agriculture and may provide markets for major Philippine exports.

However, as the Philippines’ economy continues to develop in a wide margin and is


poised for further growth, the country is still left behind its Southeast Asian neighbors in
attracting foreign direct investments. There are barriers and challenges that hinders foreign
investors to start business and enter the market within the country. And these difficulties lies
within the (1) complicated legal process, where it takes a long process of setting up businesses,
procedures are long and expensive; (2) security and safety, investors will question the safety of
environment where the business would be set-up and therefore, they would not risk something
for their business in unsafe environment (3) government corruption, lack of policies that remove
the influence of corrupt officials in the judicial system; (4) lack of freedom in investments, lack
of push for greater reforms and policies that will benefit individuals and achieve growth. If the
following three areas of concerns has been given enough attention, therefore the Philippines can
sustain fast economic growth that will allow to attract investments, to create job employments
and boost incomes.

Globalization as the predominant feature of the 21st century, manifests all spheres of life
in terms of social, political and even in economic aspect. And with this manifestations of
globalization in economic, therefore globalization does affect FDI inflow and outflow. The
Philippines, as one of the developing countries has a great economic potential. The country has
abundant resources and labor. Globalization as expected, is to provide organizations with
competitive positions by having lower operating costs and to increase the numbers of consumers
as well as the products and services. And to gain these goals, there must be a diversification of
resources, development of new investment opportunities to open up markets and access to new
materials and resources. With globalization, there is industrialization that is essential to attract
investors and foreign capital. With modernization and developments, it has help to attract more
foreign investors to start business here in the Philippines. On the other side of this, there will be a
competitive nature between the small local business and large multinational corporations or
companies.

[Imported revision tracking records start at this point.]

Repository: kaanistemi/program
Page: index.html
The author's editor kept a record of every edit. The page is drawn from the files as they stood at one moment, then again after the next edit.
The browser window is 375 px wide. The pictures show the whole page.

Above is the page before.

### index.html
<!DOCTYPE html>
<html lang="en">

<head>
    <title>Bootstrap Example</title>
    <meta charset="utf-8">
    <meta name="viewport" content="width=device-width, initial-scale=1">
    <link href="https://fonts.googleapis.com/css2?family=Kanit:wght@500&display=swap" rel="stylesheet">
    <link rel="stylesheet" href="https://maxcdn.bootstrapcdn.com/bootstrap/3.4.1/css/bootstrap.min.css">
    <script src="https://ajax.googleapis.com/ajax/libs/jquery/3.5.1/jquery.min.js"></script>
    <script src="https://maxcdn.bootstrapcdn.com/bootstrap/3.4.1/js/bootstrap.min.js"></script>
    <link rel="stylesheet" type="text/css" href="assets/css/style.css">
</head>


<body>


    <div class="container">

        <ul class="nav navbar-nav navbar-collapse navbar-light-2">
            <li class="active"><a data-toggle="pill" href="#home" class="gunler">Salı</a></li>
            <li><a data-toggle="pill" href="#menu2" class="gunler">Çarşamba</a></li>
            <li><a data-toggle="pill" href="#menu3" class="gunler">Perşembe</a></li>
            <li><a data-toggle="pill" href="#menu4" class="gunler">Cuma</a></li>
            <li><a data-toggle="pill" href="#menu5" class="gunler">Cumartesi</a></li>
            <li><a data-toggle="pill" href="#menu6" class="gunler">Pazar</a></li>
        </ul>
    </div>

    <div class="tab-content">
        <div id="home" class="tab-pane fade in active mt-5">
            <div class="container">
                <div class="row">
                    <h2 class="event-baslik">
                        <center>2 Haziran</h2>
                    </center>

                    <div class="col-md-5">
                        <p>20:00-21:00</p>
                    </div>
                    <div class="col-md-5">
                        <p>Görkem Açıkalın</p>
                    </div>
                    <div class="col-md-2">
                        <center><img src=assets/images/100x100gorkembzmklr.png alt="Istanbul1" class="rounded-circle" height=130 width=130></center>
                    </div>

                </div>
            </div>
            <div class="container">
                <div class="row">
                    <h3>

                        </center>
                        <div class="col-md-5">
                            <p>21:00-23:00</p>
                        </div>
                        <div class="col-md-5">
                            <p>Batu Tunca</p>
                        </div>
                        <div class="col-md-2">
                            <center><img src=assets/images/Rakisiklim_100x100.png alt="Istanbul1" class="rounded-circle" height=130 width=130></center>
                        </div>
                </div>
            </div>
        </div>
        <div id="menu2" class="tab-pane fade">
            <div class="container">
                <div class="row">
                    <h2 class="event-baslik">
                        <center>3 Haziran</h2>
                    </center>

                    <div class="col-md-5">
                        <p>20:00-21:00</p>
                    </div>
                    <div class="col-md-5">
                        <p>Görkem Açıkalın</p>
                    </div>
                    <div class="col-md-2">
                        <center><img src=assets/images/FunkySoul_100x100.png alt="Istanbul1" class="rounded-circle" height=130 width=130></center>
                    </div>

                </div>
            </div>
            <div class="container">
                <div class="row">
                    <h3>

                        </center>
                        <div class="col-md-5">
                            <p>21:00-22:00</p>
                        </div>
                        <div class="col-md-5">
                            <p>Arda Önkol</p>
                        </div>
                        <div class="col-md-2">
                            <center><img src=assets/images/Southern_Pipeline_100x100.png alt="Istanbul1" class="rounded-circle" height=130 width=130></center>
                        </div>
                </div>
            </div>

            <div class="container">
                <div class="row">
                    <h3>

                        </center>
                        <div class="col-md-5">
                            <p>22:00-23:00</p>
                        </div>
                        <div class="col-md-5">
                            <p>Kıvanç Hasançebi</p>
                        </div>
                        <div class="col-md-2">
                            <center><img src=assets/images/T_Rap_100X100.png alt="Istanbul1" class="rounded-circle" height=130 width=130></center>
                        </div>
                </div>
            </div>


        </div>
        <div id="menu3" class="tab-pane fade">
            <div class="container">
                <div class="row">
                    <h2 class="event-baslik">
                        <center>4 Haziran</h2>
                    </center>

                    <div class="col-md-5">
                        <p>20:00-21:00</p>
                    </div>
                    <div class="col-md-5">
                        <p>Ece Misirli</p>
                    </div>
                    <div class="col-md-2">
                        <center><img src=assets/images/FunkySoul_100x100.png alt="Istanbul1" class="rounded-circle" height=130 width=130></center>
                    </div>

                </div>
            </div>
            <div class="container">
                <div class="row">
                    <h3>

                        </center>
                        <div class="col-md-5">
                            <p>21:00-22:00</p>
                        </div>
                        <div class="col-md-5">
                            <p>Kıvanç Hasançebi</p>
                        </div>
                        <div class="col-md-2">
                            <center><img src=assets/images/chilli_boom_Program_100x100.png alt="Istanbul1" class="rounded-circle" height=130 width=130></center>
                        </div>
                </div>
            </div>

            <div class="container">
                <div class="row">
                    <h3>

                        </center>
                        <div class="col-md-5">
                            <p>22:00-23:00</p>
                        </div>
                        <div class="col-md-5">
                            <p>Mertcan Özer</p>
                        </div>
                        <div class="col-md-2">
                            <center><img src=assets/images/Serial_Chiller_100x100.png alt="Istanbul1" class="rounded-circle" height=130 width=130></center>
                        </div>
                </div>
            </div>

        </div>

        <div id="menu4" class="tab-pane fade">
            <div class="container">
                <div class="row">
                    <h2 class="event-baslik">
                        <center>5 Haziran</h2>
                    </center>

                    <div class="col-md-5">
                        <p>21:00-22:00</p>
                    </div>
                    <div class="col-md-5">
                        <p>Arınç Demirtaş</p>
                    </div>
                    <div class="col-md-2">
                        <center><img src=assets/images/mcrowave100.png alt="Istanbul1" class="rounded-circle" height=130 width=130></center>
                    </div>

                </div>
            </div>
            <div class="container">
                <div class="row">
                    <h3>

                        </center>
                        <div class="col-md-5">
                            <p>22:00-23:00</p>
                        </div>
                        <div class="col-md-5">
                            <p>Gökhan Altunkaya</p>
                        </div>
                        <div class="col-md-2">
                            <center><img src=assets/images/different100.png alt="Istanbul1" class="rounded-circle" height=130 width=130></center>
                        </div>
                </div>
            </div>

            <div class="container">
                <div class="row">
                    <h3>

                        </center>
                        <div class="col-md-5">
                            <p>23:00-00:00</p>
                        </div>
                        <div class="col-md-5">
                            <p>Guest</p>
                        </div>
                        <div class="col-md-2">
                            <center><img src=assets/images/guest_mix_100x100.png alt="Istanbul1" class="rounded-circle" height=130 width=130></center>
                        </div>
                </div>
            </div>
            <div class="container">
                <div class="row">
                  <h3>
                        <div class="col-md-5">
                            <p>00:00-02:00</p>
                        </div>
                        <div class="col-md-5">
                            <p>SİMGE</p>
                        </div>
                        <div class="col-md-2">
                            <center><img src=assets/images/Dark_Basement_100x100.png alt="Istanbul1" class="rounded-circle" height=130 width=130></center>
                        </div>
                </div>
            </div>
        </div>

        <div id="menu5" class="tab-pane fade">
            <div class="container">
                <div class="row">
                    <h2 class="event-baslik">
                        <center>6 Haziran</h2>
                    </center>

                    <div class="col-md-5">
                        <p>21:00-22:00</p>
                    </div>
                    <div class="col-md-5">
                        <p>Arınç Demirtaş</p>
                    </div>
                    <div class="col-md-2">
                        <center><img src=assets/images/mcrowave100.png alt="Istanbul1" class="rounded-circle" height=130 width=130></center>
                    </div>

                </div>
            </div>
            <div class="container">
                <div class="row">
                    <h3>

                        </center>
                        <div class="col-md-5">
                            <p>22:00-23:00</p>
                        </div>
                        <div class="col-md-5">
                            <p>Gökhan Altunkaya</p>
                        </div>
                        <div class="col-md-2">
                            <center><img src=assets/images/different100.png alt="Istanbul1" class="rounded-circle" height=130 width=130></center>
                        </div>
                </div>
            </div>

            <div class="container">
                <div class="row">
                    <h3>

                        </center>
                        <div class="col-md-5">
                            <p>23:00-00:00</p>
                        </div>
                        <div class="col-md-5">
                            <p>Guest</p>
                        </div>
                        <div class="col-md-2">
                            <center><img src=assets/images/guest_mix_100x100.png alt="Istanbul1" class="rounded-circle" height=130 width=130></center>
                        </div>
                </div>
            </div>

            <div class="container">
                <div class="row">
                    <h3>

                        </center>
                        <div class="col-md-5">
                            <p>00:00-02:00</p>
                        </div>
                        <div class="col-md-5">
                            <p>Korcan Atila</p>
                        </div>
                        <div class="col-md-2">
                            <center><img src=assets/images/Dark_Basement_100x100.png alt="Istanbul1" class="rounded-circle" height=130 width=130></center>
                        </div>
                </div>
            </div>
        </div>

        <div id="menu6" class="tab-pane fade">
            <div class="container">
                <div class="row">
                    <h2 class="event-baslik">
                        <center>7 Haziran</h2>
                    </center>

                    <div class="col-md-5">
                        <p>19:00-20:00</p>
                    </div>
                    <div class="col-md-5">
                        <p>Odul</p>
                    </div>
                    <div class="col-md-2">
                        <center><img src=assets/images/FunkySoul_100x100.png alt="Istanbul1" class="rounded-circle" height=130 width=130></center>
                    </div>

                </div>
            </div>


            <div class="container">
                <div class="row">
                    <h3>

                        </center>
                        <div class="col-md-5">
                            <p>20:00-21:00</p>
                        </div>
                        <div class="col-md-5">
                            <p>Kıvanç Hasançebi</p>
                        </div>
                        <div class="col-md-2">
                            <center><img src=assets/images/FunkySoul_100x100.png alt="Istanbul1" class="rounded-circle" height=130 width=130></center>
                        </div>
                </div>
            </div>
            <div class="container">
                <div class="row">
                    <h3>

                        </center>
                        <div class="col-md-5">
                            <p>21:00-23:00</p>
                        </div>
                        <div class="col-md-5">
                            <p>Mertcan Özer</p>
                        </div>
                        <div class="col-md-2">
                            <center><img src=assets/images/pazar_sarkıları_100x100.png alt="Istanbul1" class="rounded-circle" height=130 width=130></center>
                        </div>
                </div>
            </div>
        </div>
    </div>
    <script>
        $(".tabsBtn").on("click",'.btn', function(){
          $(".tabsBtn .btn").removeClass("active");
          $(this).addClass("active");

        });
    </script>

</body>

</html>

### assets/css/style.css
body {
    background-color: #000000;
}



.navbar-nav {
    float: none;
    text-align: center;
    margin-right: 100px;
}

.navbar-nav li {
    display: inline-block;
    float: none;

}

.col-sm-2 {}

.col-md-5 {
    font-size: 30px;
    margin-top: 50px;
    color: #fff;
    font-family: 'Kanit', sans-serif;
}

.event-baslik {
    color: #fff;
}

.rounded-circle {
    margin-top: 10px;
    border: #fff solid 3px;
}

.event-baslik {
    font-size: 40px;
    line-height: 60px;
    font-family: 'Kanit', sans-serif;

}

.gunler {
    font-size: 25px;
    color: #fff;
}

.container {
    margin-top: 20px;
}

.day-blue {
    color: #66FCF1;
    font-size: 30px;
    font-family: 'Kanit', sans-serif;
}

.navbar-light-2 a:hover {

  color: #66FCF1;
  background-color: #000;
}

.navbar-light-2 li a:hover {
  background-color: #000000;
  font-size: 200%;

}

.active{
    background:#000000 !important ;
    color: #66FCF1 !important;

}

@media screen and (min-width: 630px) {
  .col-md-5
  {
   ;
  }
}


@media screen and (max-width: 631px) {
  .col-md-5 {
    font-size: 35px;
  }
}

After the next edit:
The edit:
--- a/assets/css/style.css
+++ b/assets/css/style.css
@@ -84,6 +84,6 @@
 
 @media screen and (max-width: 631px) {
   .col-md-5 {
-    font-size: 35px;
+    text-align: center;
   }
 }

The Philippines as a developing country and a place of opportunity for investors, must
have an (1) effective and stable political setting, where the government has the capability to
support the investing climate of the country as well as to make relations that beneficial for
country in the part of economy like trade agreements; (2) implementations of economic reforms
that will improve conditions for doing businesses; (3) better enforceability of laws and
regulations (4) improve tax reforms for foreign firms as well as for locals; (5) quality of
infrastructures must be improve; (6) educate and training of the workforce to that they are
essential to business; (7) and to maintain or enhance the economic capability of the country,
because chances are if the country’s economy went downhill, investors would therefore pull-out
their businesses.